- [Required action]:
Using the entries that follow, give only the number of lines with the word "bottom" in them.

- [Supplied entries]:
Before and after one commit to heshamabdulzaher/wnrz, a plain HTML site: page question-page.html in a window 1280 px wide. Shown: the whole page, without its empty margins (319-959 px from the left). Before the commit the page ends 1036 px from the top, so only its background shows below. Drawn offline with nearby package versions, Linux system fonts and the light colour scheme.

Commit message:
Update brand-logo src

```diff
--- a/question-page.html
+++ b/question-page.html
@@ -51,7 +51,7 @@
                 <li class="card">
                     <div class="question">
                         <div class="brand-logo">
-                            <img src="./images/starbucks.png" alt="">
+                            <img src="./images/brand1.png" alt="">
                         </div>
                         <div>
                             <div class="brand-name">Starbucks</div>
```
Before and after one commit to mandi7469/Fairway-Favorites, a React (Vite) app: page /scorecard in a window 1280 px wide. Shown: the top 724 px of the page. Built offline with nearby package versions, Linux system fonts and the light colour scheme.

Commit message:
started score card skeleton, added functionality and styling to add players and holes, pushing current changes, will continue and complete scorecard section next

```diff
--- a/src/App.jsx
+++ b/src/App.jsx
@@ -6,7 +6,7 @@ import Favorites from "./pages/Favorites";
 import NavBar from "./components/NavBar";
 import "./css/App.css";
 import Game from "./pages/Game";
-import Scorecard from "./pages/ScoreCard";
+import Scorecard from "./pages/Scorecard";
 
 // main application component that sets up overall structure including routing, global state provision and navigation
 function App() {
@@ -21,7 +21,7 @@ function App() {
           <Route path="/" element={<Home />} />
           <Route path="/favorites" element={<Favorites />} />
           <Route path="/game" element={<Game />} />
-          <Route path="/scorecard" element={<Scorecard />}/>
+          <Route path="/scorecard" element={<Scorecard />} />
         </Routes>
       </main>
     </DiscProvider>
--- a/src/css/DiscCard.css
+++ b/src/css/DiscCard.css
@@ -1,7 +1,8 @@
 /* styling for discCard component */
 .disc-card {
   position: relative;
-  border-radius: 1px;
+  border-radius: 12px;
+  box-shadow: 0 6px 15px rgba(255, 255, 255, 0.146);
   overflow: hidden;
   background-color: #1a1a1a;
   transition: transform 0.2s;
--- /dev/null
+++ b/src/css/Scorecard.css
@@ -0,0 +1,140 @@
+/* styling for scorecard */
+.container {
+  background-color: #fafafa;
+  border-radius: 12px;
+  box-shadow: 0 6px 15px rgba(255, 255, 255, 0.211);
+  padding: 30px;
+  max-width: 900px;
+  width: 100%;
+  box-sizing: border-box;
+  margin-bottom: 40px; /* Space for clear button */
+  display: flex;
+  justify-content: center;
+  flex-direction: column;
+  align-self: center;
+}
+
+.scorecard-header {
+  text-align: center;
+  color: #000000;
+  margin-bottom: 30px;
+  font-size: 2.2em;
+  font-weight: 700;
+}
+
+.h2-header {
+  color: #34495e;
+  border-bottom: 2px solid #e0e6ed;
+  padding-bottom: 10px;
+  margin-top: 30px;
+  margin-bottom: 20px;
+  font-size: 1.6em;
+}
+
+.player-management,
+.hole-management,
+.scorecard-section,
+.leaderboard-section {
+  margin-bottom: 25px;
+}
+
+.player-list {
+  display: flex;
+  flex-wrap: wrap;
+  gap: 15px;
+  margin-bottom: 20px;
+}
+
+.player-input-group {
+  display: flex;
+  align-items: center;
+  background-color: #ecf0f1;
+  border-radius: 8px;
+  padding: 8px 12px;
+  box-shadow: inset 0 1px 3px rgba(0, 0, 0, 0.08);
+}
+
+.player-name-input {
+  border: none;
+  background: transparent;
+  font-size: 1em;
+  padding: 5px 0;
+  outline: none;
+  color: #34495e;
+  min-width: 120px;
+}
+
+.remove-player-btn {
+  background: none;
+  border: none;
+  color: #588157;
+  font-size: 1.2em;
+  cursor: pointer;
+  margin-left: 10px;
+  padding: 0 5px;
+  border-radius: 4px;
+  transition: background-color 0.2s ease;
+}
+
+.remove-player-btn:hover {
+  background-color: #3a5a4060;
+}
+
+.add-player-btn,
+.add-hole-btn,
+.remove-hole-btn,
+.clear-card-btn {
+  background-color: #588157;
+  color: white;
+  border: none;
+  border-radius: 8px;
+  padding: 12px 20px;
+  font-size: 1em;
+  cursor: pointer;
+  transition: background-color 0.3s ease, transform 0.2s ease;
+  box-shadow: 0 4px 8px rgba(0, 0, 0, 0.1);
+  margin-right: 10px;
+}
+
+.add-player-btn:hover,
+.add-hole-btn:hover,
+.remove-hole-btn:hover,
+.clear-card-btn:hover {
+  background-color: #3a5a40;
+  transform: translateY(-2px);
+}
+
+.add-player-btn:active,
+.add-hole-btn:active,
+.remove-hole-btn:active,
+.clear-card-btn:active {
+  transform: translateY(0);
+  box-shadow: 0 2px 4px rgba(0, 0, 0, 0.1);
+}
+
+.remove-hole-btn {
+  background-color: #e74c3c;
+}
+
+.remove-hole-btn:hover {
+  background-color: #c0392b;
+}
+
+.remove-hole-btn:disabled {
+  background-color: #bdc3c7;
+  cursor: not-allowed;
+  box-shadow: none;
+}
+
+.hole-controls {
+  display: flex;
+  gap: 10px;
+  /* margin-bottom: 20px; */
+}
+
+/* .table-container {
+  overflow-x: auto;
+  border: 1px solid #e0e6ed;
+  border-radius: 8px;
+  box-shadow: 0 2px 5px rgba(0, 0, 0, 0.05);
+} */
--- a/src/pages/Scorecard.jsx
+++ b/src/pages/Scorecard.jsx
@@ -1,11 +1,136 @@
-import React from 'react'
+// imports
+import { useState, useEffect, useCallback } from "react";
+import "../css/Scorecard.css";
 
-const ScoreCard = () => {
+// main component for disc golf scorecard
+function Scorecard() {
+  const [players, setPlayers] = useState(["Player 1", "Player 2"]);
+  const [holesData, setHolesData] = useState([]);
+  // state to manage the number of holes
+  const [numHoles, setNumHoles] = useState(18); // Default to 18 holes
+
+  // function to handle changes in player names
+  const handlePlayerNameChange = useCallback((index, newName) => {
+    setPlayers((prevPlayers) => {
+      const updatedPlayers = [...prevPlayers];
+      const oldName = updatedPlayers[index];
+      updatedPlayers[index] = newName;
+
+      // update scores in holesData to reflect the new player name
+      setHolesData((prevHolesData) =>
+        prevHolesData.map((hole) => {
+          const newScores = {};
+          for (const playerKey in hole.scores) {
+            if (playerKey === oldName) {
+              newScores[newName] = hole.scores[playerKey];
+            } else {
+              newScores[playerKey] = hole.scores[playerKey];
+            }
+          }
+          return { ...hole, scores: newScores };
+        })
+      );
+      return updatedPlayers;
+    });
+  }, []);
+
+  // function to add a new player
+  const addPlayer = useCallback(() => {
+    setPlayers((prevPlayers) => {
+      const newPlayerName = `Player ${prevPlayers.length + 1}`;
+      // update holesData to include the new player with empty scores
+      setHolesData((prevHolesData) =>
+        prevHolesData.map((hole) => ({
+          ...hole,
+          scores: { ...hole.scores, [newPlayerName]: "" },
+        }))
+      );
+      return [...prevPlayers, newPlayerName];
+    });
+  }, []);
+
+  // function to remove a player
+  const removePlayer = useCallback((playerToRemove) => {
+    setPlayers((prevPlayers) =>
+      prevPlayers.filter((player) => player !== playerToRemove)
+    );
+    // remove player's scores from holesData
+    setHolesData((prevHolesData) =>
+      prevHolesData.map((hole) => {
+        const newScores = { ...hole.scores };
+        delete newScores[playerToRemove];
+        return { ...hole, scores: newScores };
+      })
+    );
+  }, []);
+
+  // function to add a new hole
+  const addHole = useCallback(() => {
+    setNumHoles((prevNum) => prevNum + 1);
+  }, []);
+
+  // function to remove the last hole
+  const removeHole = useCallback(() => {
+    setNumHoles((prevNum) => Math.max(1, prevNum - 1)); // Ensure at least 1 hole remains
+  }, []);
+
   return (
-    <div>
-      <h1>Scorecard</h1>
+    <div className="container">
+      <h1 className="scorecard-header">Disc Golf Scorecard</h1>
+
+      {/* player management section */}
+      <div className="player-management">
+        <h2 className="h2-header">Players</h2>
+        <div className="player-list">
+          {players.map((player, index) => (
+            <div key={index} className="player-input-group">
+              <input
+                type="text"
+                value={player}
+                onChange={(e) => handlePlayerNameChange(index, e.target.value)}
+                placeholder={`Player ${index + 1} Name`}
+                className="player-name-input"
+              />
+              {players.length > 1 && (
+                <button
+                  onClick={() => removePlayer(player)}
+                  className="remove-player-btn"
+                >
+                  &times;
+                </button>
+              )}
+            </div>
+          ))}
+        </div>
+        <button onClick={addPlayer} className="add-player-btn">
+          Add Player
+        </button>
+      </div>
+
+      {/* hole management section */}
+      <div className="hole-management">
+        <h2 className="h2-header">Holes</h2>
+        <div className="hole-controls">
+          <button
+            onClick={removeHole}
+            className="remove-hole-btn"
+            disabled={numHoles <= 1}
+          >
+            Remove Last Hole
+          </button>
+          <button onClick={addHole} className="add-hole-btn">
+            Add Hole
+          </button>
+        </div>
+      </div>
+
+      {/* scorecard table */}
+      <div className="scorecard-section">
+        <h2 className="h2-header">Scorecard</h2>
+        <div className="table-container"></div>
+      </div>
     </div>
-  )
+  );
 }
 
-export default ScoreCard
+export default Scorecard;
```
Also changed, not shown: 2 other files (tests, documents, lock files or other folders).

- [Expected answer]:
8